ACT member Diakonie Katastrophenhilfe (DKH) has trained volunteers in the Hobyo district to inform community members about the dangers of the Coronavirus.

Nasteha Nor Abdi is 27 years old and lives in Wisil, a small town in the Hobyo district of eastern Somalia. Nasteha was trained as a volunteer health worker in May with Diakonie Katastrophenhilfe’s partner organization Center for Peace and Development (CPD). Since then, she has been travelling with other volunteers to public places and to markets in her community to raise awareness of how communities can protect themselves from the Coronavirus, and how to deal with those who are ill.

“We have social values and beliefs that make it difficult to fight the pandemic. Due to a lot of misinformation, many people here believe that this is a disease that only non-Muslims can be affected by. It is difficult to educate people about the dangers of COVID-19.” Nasteha believes that her calling is to support the health of her community. “The health care system in Somalia is weak. Here in Hobyo, the health center is already struggling to treat underlying diseases. Therefore, prevention is our only hope.”

“So far, the volunteer team has educated about 500 people in Wisil,” Nasteha proudly reported. Through this initiative, Nasteha and other community mobilizers have trained youth groups on how to wash their hands properly, to use masks, and to be aware of possible treatment options. The volunteers also worked with community leaders, including elders, religious leaders and women’s groups to disseminate their messages.

“Thanks to our efforts, local communities have now accepted that COVID-19 is a real threat and are practicing preventive measures. This motivates us to reach out to even more people in Hobyo, Wisil and the surrounding area to protect them from the disease,” said Nasteha.

“Our biggest threats are misinformation and misperceptions, and I am pleased that people are now better informed about the pandemic. They know how to deal with patients and suspected cases and how to protect themselves,” she continued.

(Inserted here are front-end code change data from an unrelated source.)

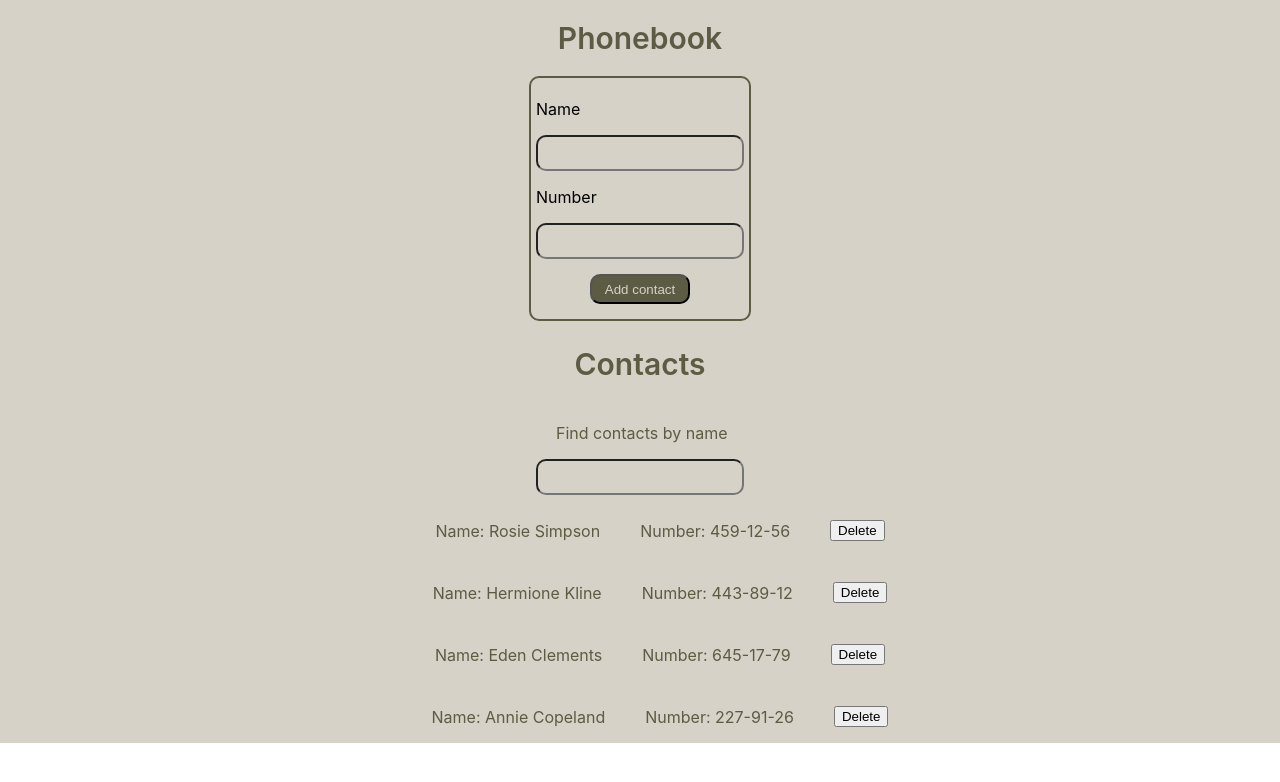
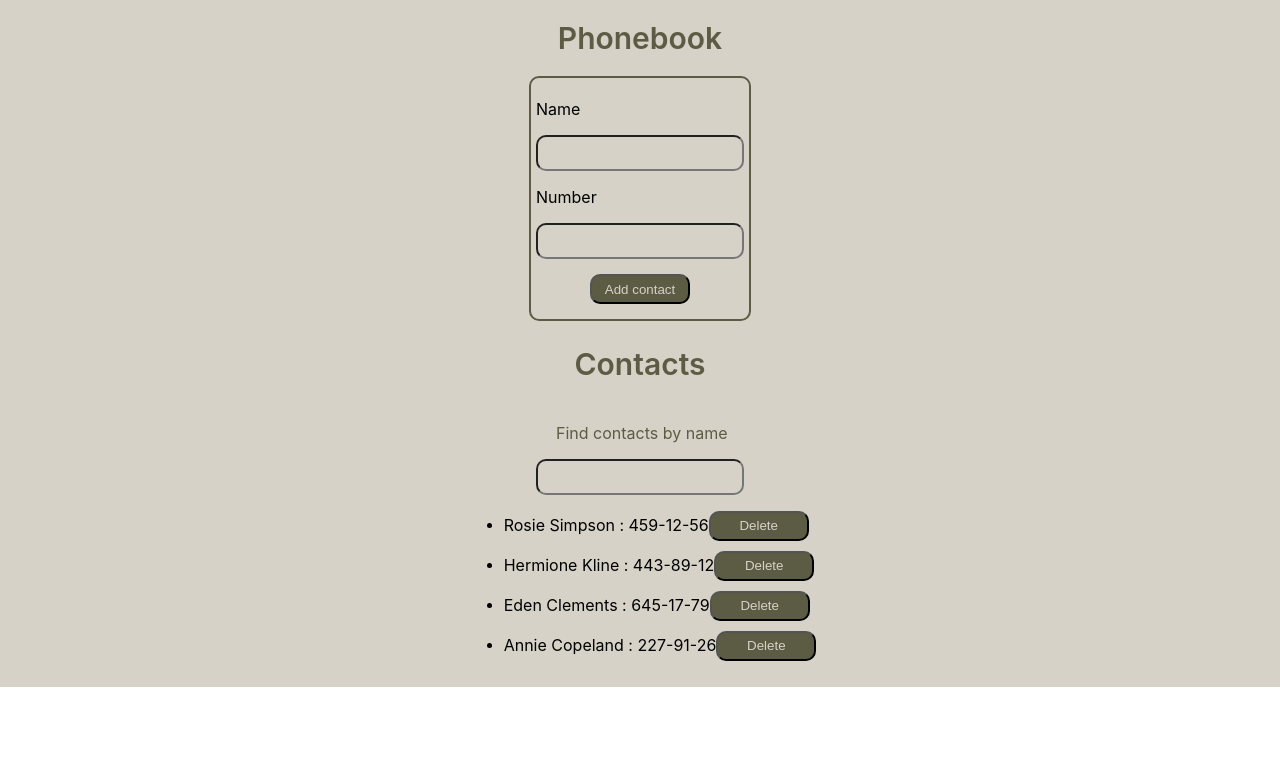
Before and after one commit to Maracasimova/goit-react-hw-02-phonebook, a React (Create React App) app: page / in a window 1280 px wide. Shown: the top 782 px of the page. Built offline with nearby package versions, Linux system fonts and the light colour scheme.

Commit message:
added changes

```diff
--- a/src/components/ContactList/ContactList.jsx
+++ b/src/components/ContactList/ContactList.jsx
@@ -1,27 +1,16 @@
 import { ContactUser } from 'components/ContactUser/ContactUser';
-import style from './ContactList.module.css';
 import PropTypes from 'prop-types';
 
 export const ContactList = ({ contactSeach, deleteContact }) => {
   if (contactSeach.length === 0) {
-    return <p className={style.message}>No contacts found.</p>;
+    return <p>No contacts found.</p>;
   }
 
   return (
-    <ul className={style.list}>
+    <ul>
       {contactSeach.map(({ name, number, id }) => {
         return (
-          <li className={style.user} key={id}>
-            <ContactUser name={name} number={number} />
-            <button
-              className={style.btn}
-              onClick={() => {
-                deleteContact(id);
-              }}
-            >
-              Delete
-            </button>
-          </li>
+          < ContactUser id={id} key={id} name={name} number={number} deleteContact={deleteContact}/>
         );
       })}
     </ul>
@@ -29,12 +18,8 @@ export const ContactList = ({ contactSeach, deleteContact }) => {
 };
 
 ContactList.propTypes = {
-  contactSeach: PropTypes.arrayOf(
-    PropTypes.shape({
-      id: PropTypes.string.isRequired,
-      name: PropTypes.string.isRequired,
-      number: PropTypes.string.isRequired,
-    })
-  ).isRequired,
-  deleteContact: PropTypes.func.isRequired,
+  id: PropTypes.string.isRequired,
+  name: PropTypes.string.isRequired,
+  number: PropTypes.string.isRequired,
+  deleteContact: PropTypes.func.isRequired
 };
--- a/src/components/ContactUser/ContactUser.jsx
+++ b/src/components/ContactUser/ContactUser.jsx
@@ -1,12 +1,14 @@
 import style from './ContactUser.module.css';
 import PropTypes from 'prop-types';
 
-export const ContactUser = ({ name, number }) => {
+export const ContactUser = ({ id, name, number, deleteContact }) => {
   return (
-    <>
-      <p className={style.text}>Name: {name}</p>
-      <p className={style.text}>Number: {number}</p>
-    </>
+<li key={id}>
+      {name} : {number}
+      <button className={style.btn} type="button" onClick={() => deleteContact(id)}>
+        Delete
+      </button>
+    </li>
   );
 };
 
```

Nasteha is happy to be able to help to protect her community and is grateful for the support of CDP,” without that help, we could not have accomplished so much,” she concluded.